Jallikattu's Importance In Conservation And Culture Needs To Be Acknowledged

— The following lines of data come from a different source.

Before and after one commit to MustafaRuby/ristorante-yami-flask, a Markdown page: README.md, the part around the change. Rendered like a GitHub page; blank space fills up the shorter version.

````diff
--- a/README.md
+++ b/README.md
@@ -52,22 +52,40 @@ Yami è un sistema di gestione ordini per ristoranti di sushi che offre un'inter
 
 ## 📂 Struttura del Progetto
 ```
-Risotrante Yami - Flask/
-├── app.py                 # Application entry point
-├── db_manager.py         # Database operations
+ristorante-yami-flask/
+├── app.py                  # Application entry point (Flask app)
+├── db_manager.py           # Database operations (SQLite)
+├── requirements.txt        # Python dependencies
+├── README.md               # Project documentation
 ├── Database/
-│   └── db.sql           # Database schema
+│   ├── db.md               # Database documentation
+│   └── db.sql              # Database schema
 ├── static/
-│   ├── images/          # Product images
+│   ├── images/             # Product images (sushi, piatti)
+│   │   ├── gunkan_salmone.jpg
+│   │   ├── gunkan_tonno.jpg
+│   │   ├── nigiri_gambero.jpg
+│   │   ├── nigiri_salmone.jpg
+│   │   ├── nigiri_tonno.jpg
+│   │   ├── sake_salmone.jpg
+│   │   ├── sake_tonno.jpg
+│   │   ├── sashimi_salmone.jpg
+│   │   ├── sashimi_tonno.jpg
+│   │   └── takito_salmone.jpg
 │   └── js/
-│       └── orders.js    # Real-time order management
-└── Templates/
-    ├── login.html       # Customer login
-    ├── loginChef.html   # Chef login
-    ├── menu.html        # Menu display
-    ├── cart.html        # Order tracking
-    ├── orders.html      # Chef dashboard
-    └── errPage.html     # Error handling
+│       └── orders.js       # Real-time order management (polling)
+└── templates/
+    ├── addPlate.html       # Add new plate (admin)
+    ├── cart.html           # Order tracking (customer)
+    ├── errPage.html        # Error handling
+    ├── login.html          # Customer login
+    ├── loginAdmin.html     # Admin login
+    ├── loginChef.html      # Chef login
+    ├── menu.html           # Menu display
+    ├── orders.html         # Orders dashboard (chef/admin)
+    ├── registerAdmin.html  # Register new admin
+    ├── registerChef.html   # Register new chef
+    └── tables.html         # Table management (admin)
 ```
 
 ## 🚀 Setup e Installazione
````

This is Part 2 of a series on understanding the whats and whys of jallikattu.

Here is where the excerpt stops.